# What is needed:
Below are entries. Pull out all lines containing "remove".
**** Input data
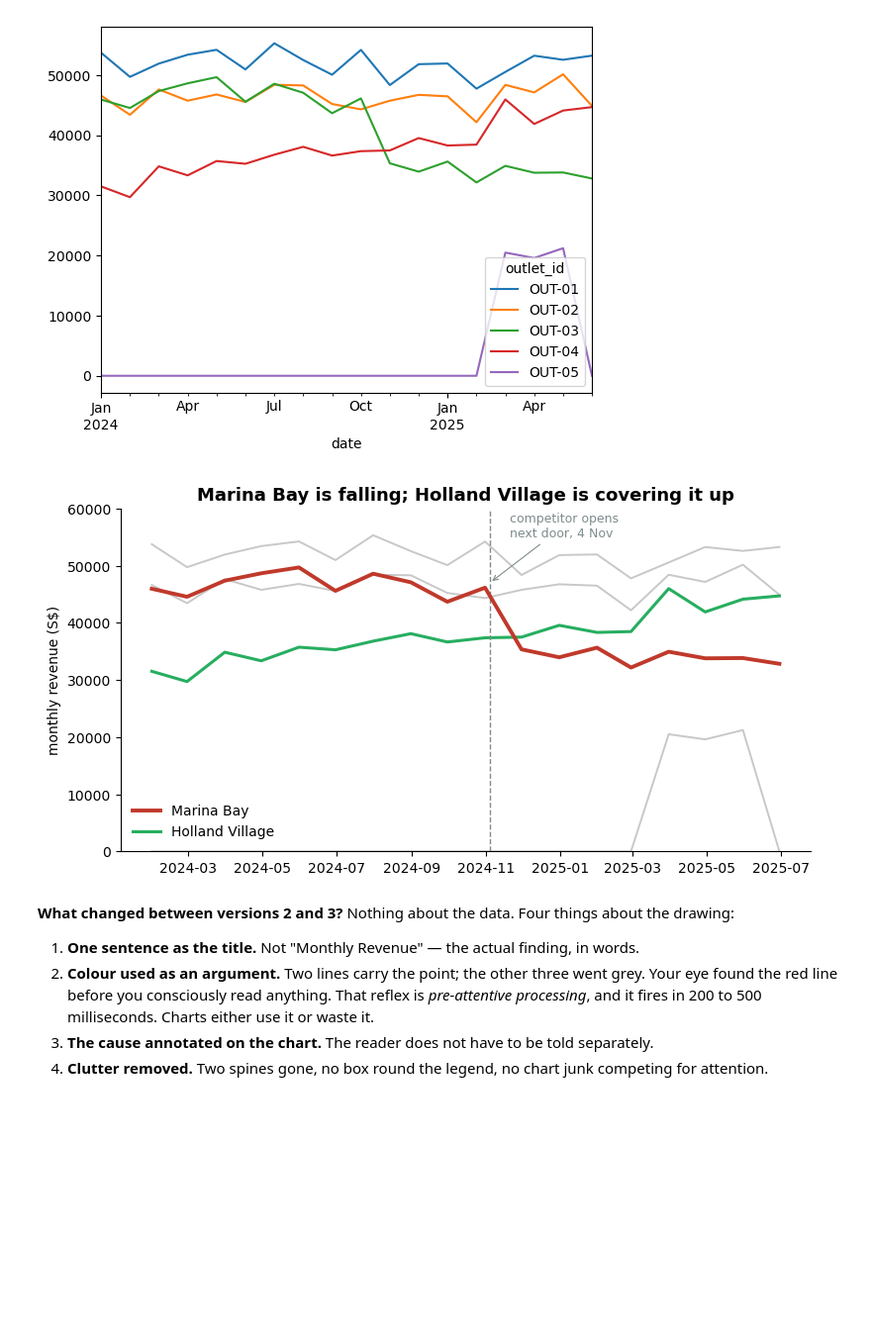
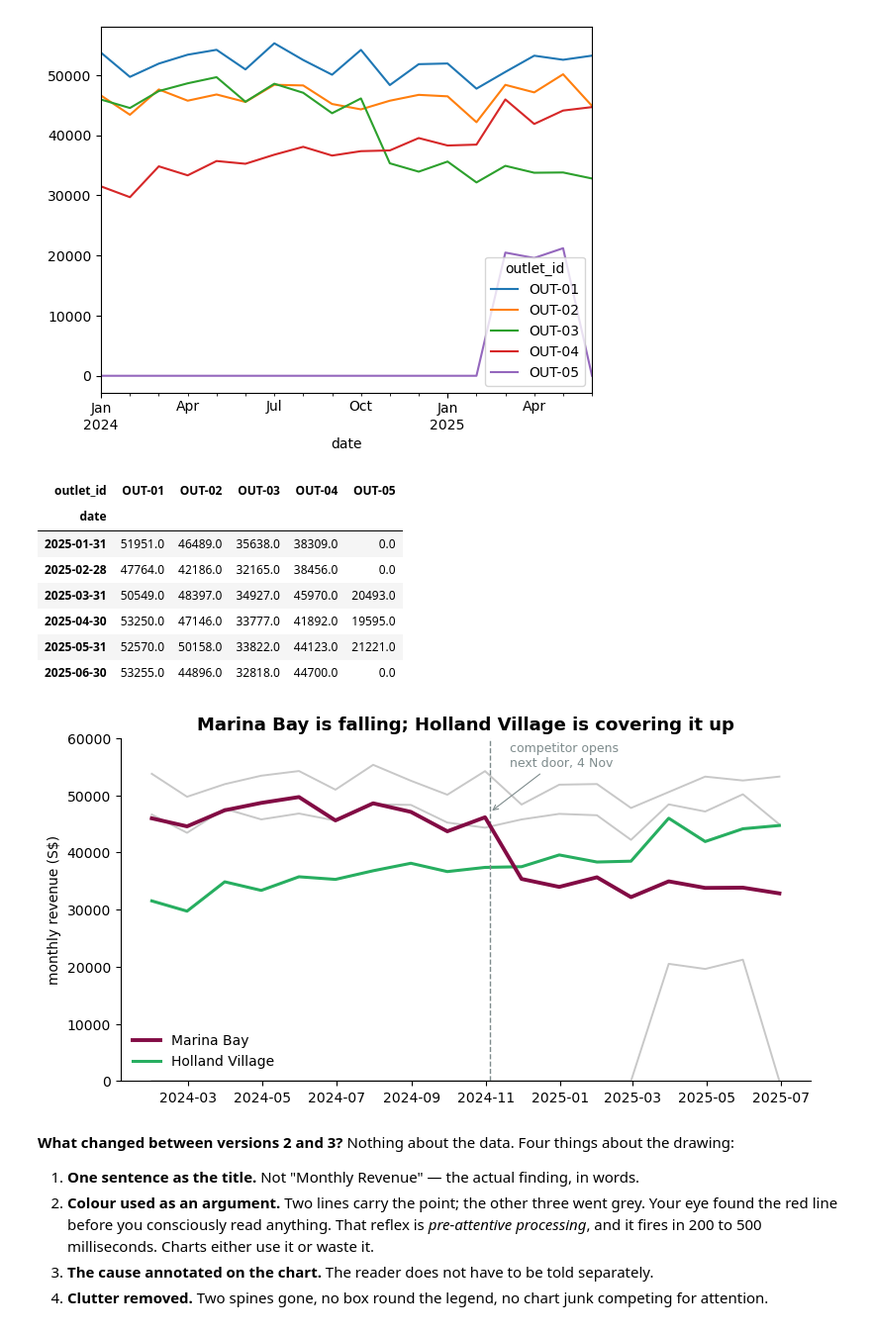
Before and after one commit to PP-123-nt/6m-data-1.10-visualization, a Jupyter notebook: notebooks/Part_1_three_pillars.ipynb, the cells around one changed output. Shown at 99% size. Saved outputs shown, nothing was run; the diff lists cells and outputs as text; code cells hidden in the pictures; blank space fills up the shorter version.

```diff
--- a/notebooks/Part_1_three_pillars.ipynb
+++ b/notebooks/Part_1_three_pillars.ipynb
@@ -147,33 +148,50 @@ plt.show()
 [figure]
 # %%
 # 👉 Version 3: the same numbers, drawn to make one point. Read the code later --
-#    for now just compare what your eye does with this versus the two above.
+# for now just compare what your eye does with this versus the two above.
 # color codes: https://htmlcolorcodes.com/color-names/
 
-fig, ax = plt.subplots(figsize=(9, 4.5))
+# figure size in inches, width x height
+# ax is the "axes" object, the chart itself, which we will draw on,
+# plt is the "figure" object, the whole canvas
+fig, ax = plt.subplots(figsize=(9, 4.5))  # (9, 4.5) => width, height in inches
 
+display(monthly.tail(6).round(0))
+
+# ax.plot draws a line chart, one line per column in the DataFrame
+# zorder=3: if this line crosses another line, Marina Bay will cover others making it the most prominent and visible.
 for col in monthly.columns:
     if col == "OUT-03":
-        ax.plot(monthly.index, monthly[col], color="#c0392b", linewidth=2.8, label="Marina Bay", zorder=3) # zorder controls which lines are drawn on top of which others, 3 is the highest here
+        ax.plot(monthly.index, monthly[col], color="#820b44", linewidth=2.8, label="Marina Bay", zorder=3) # zorder controls which lines are drawn on top of which others, 3 is the highest here
     elif col == "OUT-04":
         ax.plot(monthly.index, monthly[col], color="#27ae60", linewidth=2.2, label="Holland Village", zorder=2)
     else:
         ax.plot(monthly.index, monthly[col], color="#c8c8c8", linewidth=1.4, zorder=1)
 
+# ax.axvline: draw a vertical line at the given x-value (date), linestyle="--" dotted line
 ax.axvline(pd.Timestamp("2024-11-04"), color="#7f8c8d", linestyle="--", linewidth=1)
+
 ax.annotate("competitor opens\nnext door, 4 Nov",
             xy=(pd.Timestamp("2024-11-04"), 47000), xytext=(pd.Timestamp("2024-11-20"), 55000),
             fontsize=9, color="#7f8c8d",
             arrowprops=dict(arrowstyle="->", color="#7f8c8d", linewidth=0.8))
 
 ax.set_title("Marina Bay is falling; Holland Village is covering it up", fontsize=13, weight="bold")
 ax.set_ylabel("monthly revenue (S$)")
 ax.set_ylim(0, 60000)
 ax.legend(frameon=False, loc="lower left") # remove the box around the legend
 ax.spines[["top", "right"]].set_visible(False) # remove the top and right borders
 plt.show()
 # %% [output]
+| outlet_id | OUT-01 | OUT-02 | OUT-03 | OUT-04 | OUT-05 |
+| date |  |  |  |  |  |
+| 2025-01-31 | 51951.0 | 46489.0 | 35638.0 | 38309.0 | 0.0 |
+| 2025-02-28 | 47764.0 | 42186.0 | 32165.0 | 38456.0 | 0.0 |
+| 2025-03-31 | 50549.0 | 48397.0 | 34927.0 | 45970.0 | 20493.0 |
+| 2025-04-30 | 53250.0 | 47146.0 | 33777.0 | 41892.0 | 19595.0 |
+| 2025-05-31 | 52570.0 | 50158.0 | 33822.0 | 44123.0 | 21221.0 |
+| 2025-06-30 | 53255.0 | 44896.0 | 32818.0 | 44700.0 | 0.0 |
-[figure, old version]
+[figure, new version]
 # %% [markdown]
 **What changed between versions 2 and 3?** Nothing about the data. Four things about the drawing:
 
```
Also changed, not shown: parts of 3 cells of this notebook.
********
# Answer section:
 ax.legend(frameon=False, loc="lower left") # remove the box around the legend
 ax.spines[["top", "right"]].set_visible(False) # remove the top and right borders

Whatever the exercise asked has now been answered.